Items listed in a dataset
────────
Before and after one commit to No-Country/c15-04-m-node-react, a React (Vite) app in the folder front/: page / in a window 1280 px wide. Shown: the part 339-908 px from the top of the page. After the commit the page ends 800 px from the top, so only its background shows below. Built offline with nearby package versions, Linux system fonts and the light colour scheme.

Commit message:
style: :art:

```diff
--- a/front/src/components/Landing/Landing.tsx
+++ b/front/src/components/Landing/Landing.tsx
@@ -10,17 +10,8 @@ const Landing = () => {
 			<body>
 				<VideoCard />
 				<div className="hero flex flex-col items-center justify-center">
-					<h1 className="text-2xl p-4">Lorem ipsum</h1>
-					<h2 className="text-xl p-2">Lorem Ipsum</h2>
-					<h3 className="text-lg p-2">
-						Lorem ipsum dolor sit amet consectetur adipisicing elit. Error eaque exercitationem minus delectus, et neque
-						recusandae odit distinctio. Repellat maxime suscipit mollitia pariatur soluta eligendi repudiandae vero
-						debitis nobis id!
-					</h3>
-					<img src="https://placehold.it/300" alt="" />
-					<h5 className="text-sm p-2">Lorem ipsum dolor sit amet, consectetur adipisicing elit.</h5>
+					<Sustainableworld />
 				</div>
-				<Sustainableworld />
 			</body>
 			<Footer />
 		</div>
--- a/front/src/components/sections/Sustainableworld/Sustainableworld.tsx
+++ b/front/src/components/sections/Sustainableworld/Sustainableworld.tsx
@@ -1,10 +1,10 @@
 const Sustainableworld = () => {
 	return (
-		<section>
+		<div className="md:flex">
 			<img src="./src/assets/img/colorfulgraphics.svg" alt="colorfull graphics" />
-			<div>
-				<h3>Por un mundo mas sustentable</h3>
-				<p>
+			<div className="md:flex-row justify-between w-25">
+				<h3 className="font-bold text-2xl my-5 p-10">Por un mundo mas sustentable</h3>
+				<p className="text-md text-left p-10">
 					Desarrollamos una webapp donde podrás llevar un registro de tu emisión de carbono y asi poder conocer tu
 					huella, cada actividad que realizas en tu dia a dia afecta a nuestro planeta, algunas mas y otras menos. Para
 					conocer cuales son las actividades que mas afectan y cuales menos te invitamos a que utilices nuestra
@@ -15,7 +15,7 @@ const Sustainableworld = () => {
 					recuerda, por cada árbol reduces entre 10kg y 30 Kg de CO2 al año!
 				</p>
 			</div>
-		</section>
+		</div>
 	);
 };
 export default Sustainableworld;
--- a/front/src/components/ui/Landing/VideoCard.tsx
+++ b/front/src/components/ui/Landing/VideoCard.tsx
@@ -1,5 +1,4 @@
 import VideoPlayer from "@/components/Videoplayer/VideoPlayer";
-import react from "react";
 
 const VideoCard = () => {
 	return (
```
────────
Task details: Every entry must appear in the answer exactly as written.

Response to this exercise:
Before and after one commit to No-Country/c15-04-m-node-react, a React (Vite) app in the folder front/: page / in a window 1280 px wide. Shown: the part 339-908 px from the top of the page. After the commit the page ends 800 px from the top, so only its background shows below. Built offline with nearby package versions, Linux system fonts and the light colour scheme.

Commit message:
style: :art:

```diff
--- a/front/src/components/Landing/Landing.tsx
+++ b/front/src/components/Landing/Landing.tsx
@@ -10,17 +10,8 @@ const Landing = () => {
 			<body>
 				<VideoCard />
 				<div className="hero flex flex-col items-center justify-center">
-					<h1 className="text-2xl p-4">Lorem ipsum</h1>
-					<h2 className="text-xl p-2">Lorem Ipsum</h2>
-					<h3 className="text-lg p-2">
-						Lorem ipsum dolor sit amet consectetur adipisicing elit. Error eaque exercitationem minus delectus, et neque
-						recusandae odit distinctio. Repellat maxime suscipit mollitia pariatur soluta eligendi repudiandae vero
-						debitis nobis id!
-					</h3>
-					<img src="https://placehold.it/300" alt="" />
-					<h5 className="text-sm p-2">Lorem ipsum dolor sit amet, consectetur adipisicing elit.</h5>
+					<Sustainableworld />
 				</div>
-				<Sustainableworld />
 			</body>
 			<Footer />
 		</div>
--- a/front/src/components/sections/Sustainableworld/Sustainableworld.tsx
+++ b/front/src/components/sections/Sustainableworld/Sustainableworld.tsx
@@ -1,10 +1,10 @@
 const Sustainableworld = () => {
 	return (
-		<section>
+		<div className="md:flex">
 			<img src="./src/assets/img/colorfulgraphics.svg" alt="colorfull graphics" />
-			<div>
-				<h3>Por un mundo mas sustentable</h3>
-				<p>
+			<div className="md:flex-row justify-between w-25">
+				<h3 className="font-bold text-2xl my-5 p-10">Por un mundo mas sustentable</h3>
+				<p className="text-md text-left p-10">
 					Desarrollamos una webapp donde podrás llevar un registro de tu emisión de carbono y asi poder conocer tu
 					huella, cada actividad que realizas en tu dia a dia afecta a nuestro planeta, algunas mas y otras menos. Para
 					conocer cuales son las actividades que mas afectan y cuales menos te invitamos a que utilices nuestra
@@ -15,7 +15,7 @@ const Sustainableworld = () => {
 					recuerda, por cada árbol reduces entre 10kg y 30 Kg de CO2 al año!
 				</p>
 			</div>
-		</section>
+		</div>
 	);
 };
 export default Sustainableworld;
--- a/front/src/components/ui/Landing/VideoCard.tsx
+++ b/front/src/components/ui/Landing/VideoCard.tsx
@@ -1,5 +1,4 @@
 import VideoPlayer from "@/components/Videoplayer/VideoPlayer";
-import react from "react";
 
 const VideoCard = () => {
 	return (
```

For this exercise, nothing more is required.